### [Work request]
The result should be an exact copy of the entries that follow, with no pictures included.

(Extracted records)
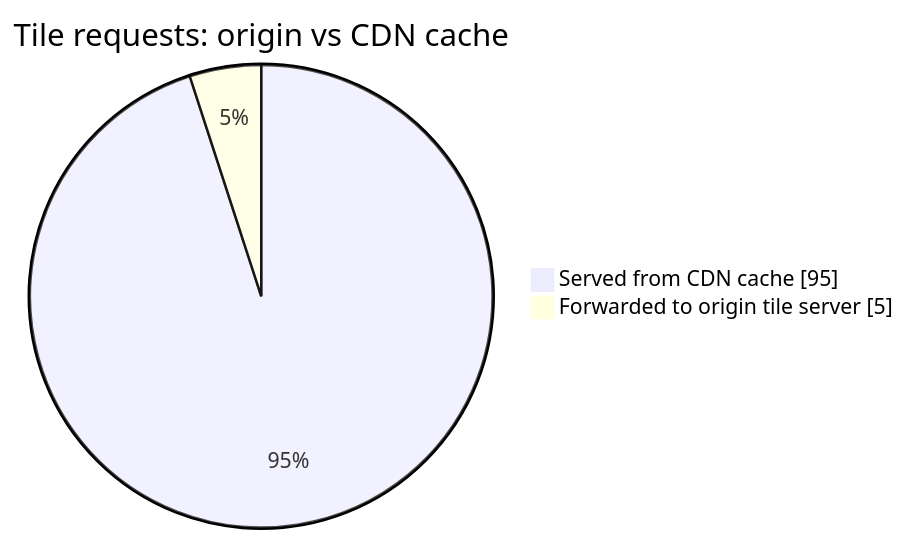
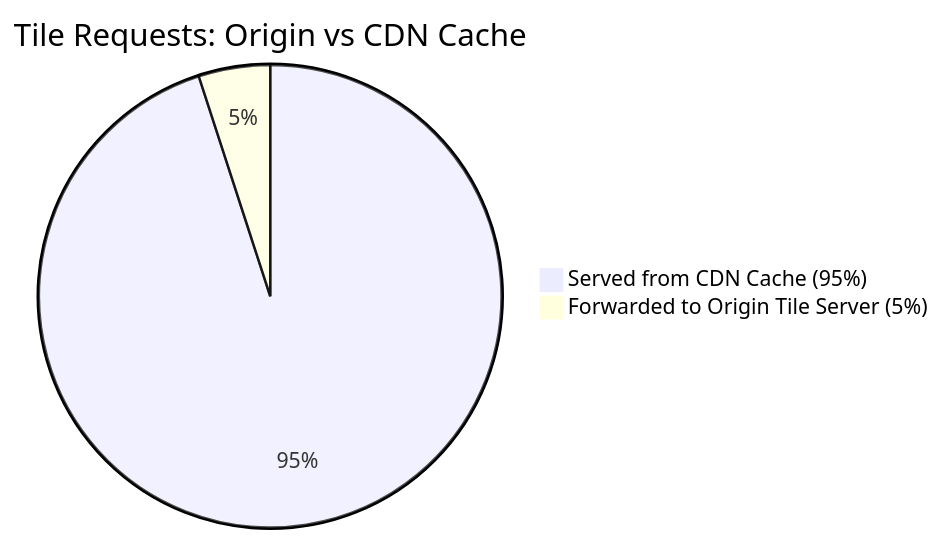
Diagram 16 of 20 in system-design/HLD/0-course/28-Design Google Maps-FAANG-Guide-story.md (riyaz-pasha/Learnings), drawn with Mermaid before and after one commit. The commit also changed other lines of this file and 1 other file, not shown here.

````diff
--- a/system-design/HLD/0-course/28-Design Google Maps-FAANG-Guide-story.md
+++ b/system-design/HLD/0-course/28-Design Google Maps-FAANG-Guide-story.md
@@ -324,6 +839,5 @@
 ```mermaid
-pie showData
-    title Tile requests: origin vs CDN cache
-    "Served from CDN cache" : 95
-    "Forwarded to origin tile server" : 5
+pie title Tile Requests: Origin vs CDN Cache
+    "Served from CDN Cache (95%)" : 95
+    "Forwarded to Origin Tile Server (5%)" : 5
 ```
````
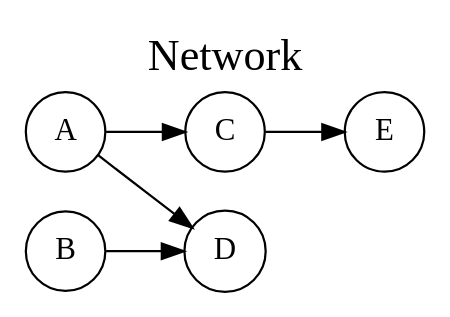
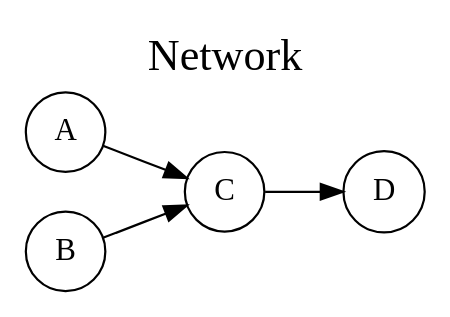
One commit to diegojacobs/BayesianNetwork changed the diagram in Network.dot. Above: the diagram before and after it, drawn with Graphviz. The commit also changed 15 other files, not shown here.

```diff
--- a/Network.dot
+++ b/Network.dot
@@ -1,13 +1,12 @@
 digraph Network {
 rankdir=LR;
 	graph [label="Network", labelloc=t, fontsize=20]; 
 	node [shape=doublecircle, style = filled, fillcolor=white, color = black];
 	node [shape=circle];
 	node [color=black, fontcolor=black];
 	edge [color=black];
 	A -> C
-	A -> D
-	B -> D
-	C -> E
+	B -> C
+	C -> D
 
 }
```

### [Solved exercise]
Diagram 16 of 20 in system-design/HLD/0-course/28-Design Google Maps-FAANG-Guide-story.md (riyaz-pasha/Learnings), drawn with Mermaid before and after one commit. The commit also changed other lines of this file and 1 other file, not shown here.

````diff
--- a/system-design/HLD/0-course/28-Design Google Maps-FAANG-Guide-story.md
+++ b/system-design/HLD/0-course/28-Design Google Maps-FAANG-Guide-story.md
@@ -324,6 +839,5 @@
 ```mermaid
-pie showData
-    title Tile requests: origin vs CDN cache
-    "Served from CDN cache" : 95
-    "Forwarded to origin tile server" : 5
+pie title Tile Requests: Origin vs CDN Cache
+    "Served from CDN Cache (95%)" : 95
+    "Forwarded to Origin Tile Server (5%)" : 5
 ```
````
One commit to diegojacobs/BayesianNetwork changed the diagram in Network.dot. Above: the diagram before and after it, drawn with Graphviz. The commit also changed 15 other files, not shown here.

```diff
--- a/Network.dot
+++ b/Network.dot
@@ -1,13 +1,12 @@
 digraph Network {
 rankdir=LR;
 	graph [label="Network", labelloc=t, fontsize=20]; 
 	node [shape=doublecircle, style = filled, fillcolor=white, color = black];
 	node [shape=circle];
 	node [color=black, fontcolor=black];
 	edge [color=black];
 	A -> C
-	A -> D
-	B -> D
-	C -> E
+	B -> C
+	C -> D
 
 }
```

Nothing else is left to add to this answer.